    The film “Dark Days” chronicles the lives of “home owners” living under the Amtrak tracks in New York City. For the past twenty or thiryy years abandond sections of the New York subway were used as housing by the homeless. In the dark drank tunnels, the residents had guard dogs, locked doors, and thanks to the soviet-style infrastructure of the subway, electricity. Residents ranged from the mentally fried, to thieves, to a man you can’t help rooting for. The documentary unexpectedly complicates as armed Amtrak police order the eviction of the hidden city. The ending is almost too cinematic to be true, though generally happy endings are dogged by the eventual deaths of three people you grow to know.


    A True Independent

    The “making of” documentary, called “Dark Days: The Making of A True Independent” tells the equally amazing story of how the work came to be. When the filmmaker says, “I wasn’t thinking of making a film at worst,” your first reaction is “of course…..” Then you learn that had never made a movie before, had never used film before, and had never short video before. I don’t want to ruin any of the incredible events from between the director hearing of the underground city to the multiple Sundance awards, because I want you to see for yourself.

    Dark Days and Dark Days: The Making of a True Independent are both incredible. Dark Days itself slows down a bit in the middle, so the 40 minute mark may be a good time to fire of the making-of featurette. Combined, both make two solid hours. I rate this film 9 / 10.

    Rent from Greencine. Buy from Amazon.

    Review of "A Prairie Home Companion"

    A pretentious train wreck of a good idea, A Prairie Home Companion is exactly like the film version of the radio show that it is. Only worse. While while A Prairie Home Companion is merely a pretentious few hours of nostalgia, the movie is a cavalcade of all that is perceived by stupid by a distant, out of touch elite.


    Radio like you’ve never seen it before. Or would want to.
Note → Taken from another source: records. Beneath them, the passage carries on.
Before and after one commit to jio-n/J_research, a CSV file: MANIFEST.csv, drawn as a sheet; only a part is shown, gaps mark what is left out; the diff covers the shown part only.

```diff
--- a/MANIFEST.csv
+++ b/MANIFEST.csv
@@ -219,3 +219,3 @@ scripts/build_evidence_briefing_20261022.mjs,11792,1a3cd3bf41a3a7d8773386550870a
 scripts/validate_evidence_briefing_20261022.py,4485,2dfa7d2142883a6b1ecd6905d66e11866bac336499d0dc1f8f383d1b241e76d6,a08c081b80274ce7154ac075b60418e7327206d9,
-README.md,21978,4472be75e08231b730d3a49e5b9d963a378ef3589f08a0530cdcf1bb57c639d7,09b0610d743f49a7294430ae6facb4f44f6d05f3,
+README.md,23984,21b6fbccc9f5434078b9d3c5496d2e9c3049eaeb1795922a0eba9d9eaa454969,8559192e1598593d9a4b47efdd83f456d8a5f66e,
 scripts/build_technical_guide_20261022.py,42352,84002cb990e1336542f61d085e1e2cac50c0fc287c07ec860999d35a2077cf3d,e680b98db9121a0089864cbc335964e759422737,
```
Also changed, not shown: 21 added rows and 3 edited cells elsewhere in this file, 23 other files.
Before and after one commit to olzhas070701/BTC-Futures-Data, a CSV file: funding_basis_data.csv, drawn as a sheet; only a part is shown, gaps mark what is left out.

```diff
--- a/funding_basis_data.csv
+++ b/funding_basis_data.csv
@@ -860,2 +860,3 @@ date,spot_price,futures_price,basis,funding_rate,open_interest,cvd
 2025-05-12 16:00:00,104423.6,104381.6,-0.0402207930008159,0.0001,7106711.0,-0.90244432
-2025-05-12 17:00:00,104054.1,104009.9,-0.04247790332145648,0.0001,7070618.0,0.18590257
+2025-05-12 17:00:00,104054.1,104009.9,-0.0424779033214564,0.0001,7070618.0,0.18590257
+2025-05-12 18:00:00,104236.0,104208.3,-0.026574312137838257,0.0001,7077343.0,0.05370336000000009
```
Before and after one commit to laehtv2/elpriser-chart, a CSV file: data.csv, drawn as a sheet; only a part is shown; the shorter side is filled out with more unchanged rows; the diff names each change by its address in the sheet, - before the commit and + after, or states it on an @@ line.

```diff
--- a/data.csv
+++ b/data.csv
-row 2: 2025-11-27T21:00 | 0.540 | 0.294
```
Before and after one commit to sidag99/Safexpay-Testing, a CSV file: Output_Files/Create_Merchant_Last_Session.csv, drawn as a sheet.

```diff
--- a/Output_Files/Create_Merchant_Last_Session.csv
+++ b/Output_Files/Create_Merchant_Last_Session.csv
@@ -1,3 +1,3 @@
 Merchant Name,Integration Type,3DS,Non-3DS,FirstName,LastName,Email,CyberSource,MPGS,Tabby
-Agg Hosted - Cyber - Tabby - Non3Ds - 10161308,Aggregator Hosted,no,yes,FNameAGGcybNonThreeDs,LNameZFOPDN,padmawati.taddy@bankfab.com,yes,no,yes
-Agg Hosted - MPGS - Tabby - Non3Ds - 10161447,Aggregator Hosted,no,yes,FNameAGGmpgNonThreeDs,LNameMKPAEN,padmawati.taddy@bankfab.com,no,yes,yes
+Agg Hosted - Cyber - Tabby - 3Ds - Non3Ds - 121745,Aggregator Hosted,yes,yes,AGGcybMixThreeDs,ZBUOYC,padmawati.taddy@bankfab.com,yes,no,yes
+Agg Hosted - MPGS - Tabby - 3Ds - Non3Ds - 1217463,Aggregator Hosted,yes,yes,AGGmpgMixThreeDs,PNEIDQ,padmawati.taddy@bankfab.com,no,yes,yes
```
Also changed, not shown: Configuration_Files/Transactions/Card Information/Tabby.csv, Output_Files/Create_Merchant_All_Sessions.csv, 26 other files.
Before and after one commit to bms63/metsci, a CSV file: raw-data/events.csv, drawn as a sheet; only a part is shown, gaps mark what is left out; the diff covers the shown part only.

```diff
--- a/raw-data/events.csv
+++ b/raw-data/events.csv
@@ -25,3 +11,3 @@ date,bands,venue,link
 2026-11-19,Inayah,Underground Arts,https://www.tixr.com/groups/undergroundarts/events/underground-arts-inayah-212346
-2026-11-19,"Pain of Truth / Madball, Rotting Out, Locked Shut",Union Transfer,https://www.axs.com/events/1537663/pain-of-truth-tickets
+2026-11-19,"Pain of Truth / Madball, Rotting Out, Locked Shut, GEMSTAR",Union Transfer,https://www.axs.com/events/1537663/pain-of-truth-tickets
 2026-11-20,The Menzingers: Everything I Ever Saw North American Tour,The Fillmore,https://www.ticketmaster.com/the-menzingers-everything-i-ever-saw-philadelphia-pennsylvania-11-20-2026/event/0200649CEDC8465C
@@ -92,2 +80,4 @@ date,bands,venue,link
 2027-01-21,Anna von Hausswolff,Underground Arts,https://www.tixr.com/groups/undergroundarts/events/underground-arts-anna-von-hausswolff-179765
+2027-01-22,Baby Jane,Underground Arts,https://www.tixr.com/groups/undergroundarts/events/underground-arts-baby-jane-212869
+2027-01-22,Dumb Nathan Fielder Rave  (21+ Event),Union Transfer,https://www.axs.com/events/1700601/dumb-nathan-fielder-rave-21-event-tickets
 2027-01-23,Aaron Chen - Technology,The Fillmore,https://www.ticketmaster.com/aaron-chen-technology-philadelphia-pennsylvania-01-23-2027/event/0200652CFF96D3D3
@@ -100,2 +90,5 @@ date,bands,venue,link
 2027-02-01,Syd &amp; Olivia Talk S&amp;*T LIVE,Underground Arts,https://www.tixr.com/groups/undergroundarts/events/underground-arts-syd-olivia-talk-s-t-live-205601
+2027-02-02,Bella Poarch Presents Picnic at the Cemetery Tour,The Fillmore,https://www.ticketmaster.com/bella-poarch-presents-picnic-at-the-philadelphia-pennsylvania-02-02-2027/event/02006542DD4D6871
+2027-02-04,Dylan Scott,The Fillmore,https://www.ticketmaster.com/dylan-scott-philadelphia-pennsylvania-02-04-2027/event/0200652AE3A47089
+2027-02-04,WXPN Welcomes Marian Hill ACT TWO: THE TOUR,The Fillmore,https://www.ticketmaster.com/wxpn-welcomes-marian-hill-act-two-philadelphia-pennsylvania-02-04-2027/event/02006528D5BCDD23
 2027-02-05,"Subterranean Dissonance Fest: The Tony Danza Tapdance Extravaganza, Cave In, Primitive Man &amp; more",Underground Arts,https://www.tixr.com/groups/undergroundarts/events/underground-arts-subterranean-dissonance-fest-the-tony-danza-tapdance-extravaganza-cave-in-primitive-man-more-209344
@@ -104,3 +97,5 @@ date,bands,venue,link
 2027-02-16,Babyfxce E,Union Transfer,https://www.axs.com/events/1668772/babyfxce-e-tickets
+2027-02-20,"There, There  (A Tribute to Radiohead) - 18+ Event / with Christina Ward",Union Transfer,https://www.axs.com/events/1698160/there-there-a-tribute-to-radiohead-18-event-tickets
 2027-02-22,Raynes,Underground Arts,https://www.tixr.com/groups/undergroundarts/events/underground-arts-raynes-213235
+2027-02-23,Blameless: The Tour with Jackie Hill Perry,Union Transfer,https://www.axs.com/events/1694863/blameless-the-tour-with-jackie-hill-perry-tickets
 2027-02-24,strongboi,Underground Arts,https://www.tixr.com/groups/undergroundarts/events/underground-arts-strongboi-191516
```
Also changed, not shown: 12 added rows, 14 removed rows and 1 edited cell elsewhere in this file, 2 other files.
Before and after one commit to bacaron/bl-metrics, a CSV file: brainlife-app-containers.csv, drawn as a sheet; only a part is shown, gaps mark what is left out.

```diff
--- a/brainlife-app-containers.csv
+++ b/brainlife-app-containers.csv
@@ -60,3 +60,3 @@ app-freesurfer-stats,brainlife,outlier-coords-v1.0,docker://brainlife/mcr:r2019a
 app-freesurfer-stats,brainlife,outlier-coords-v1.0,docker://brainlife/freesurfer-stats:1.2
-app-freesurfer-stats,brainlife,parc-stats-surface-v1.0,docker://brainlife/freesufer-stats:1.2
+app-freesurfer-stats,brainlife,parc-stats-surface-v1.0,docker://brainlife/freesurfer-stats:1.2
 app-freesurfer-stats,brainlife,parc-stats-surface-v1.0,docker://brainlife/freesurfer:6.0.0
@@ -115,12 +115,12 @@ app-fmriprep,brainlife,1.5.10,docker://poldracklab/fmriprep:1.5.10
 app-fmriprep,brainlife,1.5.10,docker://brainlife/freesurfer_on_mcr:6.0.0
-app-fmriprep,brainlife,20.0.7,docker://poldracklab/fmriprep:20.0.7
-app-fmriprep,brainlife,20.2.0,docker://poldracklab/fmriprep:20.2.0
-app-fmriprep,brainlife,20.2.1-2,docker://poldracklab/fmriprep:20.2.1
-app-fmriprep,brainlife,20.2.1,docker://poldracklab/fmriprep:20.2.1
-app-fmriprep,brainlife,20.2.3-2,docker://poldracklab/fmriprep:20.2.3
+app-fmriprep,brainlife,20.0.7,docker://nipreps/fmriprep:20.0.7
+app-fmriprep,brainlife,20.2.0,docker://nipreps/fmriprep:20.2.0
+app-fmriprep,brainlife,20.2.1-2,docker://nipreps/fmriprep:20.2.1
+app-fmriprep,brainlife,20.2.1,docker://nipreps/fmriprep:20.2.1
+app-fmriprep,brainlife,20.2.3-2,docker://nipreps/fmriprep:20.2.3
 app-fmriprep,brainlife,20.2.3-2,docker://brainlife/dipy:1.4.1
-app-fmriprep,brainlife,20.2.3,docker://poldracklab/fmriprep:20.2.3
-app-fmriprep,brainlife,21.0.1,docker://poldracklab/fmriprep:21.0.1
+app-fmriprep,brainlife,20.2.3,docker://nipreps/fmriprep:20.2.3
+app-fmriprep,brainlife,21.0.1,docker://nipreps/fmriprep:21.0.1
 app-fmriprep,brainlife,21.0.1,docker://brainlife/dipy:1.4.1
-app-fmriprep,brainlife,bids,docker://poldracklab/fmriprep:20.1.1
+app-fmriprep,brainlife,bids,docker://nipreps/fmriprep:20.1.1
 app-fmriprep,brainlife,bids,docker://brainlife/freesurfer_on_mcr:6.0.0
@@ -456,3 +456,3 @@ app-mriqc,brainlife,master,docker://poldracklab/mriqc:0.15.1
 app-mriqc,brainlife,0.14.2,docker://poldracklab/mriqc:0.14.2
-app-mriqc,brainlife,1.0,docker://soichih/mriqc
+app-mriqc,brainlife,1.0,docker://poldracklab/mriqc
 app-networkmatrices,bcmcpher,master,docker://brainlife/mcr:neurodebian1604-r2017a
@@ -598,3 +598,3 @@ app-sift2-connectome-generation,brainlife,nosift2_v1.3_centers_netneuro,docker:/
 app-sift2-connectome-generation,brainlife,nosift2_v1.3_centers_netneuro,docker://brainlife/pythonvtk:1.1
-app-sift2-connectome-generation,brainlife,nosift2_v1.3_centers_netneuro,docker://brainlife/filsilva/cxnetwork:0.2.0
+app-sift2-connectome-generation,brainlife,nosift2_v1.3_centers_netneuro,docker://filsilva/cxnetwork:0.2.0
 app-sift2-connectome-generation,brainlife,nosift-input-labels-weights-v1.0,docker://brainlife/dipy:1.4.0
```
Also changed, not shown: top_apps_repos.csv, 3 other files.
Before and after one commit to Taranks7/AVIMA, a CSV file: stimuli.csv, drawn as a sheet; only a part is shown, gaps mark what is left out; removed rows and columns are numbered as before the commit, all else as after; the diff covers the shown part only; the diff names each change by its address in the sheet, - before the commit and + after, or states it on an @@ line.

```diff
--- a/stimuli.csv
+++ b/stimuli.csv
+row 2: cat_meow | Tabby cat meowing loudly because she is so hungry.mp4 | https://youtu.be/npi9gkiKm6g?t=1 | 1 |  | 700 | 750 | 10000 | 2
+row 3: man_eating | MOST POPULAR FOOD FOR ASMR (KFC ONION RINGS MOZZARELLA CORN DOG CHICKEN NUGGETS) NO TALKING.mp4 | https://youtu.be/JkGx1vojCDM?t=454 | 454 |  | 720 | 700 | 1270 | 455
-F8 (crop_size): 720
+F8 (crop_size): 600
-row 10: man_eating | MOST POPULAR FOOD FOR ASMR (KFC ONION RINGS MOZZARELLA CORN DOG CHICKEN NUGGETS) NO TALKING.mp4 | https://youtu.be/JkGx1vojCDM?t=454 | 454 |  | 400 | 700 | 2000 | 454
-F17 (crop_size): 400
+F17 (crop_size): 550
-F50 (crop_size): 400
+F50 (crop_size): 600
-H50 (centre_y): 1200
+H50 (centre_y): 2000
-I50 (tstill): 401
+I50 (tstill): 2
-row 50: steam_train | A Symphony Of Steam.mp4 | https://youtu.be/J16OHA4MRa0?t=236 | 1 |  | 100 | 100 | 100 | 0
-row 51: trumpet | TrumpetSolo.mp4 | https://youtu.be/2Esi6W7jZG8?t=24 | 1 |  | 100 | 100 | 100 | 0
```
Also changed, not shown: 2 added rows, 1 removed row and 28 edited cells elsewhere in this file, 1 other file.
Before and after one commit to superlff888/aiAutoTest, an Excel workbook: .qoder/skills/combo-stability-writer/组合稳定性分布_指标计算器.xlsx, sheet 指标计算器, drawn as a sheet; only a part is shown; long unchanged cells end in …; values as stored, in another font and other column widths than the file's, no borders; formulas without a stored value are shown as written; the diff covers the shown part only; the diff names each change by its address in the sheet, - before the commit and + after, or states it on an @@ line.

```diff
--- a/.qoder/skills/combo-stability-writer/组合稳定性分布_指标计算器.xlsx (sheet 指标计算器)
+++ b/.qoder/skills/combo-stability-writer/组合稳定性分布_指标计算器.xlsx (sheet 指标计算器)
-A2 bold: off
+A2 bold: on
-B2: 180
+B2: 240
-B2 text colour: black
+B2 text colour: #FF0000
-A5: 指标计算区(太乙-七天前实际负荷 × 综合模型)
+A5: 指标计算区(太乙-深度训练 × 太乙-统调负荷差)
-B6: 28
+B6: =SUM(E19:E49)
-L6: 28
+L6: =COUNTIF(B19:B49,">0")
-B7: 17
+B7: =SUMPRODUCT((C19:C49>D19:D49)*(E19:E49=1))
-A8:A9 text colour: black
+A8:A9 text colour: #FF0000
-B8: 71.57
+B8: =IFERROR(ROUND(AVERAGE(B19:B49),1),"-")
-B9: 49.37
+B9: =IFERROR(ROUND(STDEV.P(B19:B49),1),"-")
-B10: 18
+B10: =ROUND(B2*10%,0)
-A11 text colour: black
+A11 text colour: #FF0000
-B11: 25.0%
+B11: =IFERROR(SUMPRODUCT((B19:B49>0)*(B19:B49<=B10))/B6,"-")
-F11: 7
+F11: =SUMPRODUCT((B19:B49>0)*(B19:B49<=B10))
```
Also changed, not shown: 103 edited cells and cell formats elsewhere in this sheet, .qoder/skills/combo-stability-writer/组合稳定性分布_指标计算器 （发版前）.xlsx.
    The idea behind A Prairie Home Companion, for those who haven’t visited Garrison Keiler‘s Lake Wobegon for themselves, is that one can somehow listen to a radio show from sixty-some years ago. Old style advertisement, music, and dramatic shorts make you think “this is clever” when you first hear it. Followed rapidly by “What else is on,” because A Prairie Home Companion is far better as a nostalgia trip than either a recreation of the world that was. Nor it is very funny. A laugh every fifteen minutes isn’t “funny.”

    In spite of these faults, the radio program at least knows what it is nostalgic for: late 1940s radio in the upper Midwest. The film only knows that it’s a show for “stupid” people, and that all such country bumpkins are alike.

    So one personality has a thick and painfully thick Minnesota accent. Two are cowboys, because presumably farmers and ranchers were coterminous in place and time. We have southern revival-style music mixed freely with paeans to specific Minnesota placenames. An “angel” walks with a soul singer, neither having much to do with the show’s sense of place.


    A Joke, but not a Funny one

    In A Prairise Home Companion, Hollywood presents up with a coalition-of-the-oppressed view of the past. Countryfolk are stupid, ignorant, and all the same. To complete the effect, throw in an arrogant businesslike Texan whose “eyes do not focus” and a suicidal sophisticate played by Lindsay Lohan. Yes, Lindsay Lohan.

    I give it five out of ten. If you’re into pain with occasional bursts of pleasure but don’t have a knife handy, A Prairie Home Companion is for you.

    Rent from Greencine. Buy from Amazon.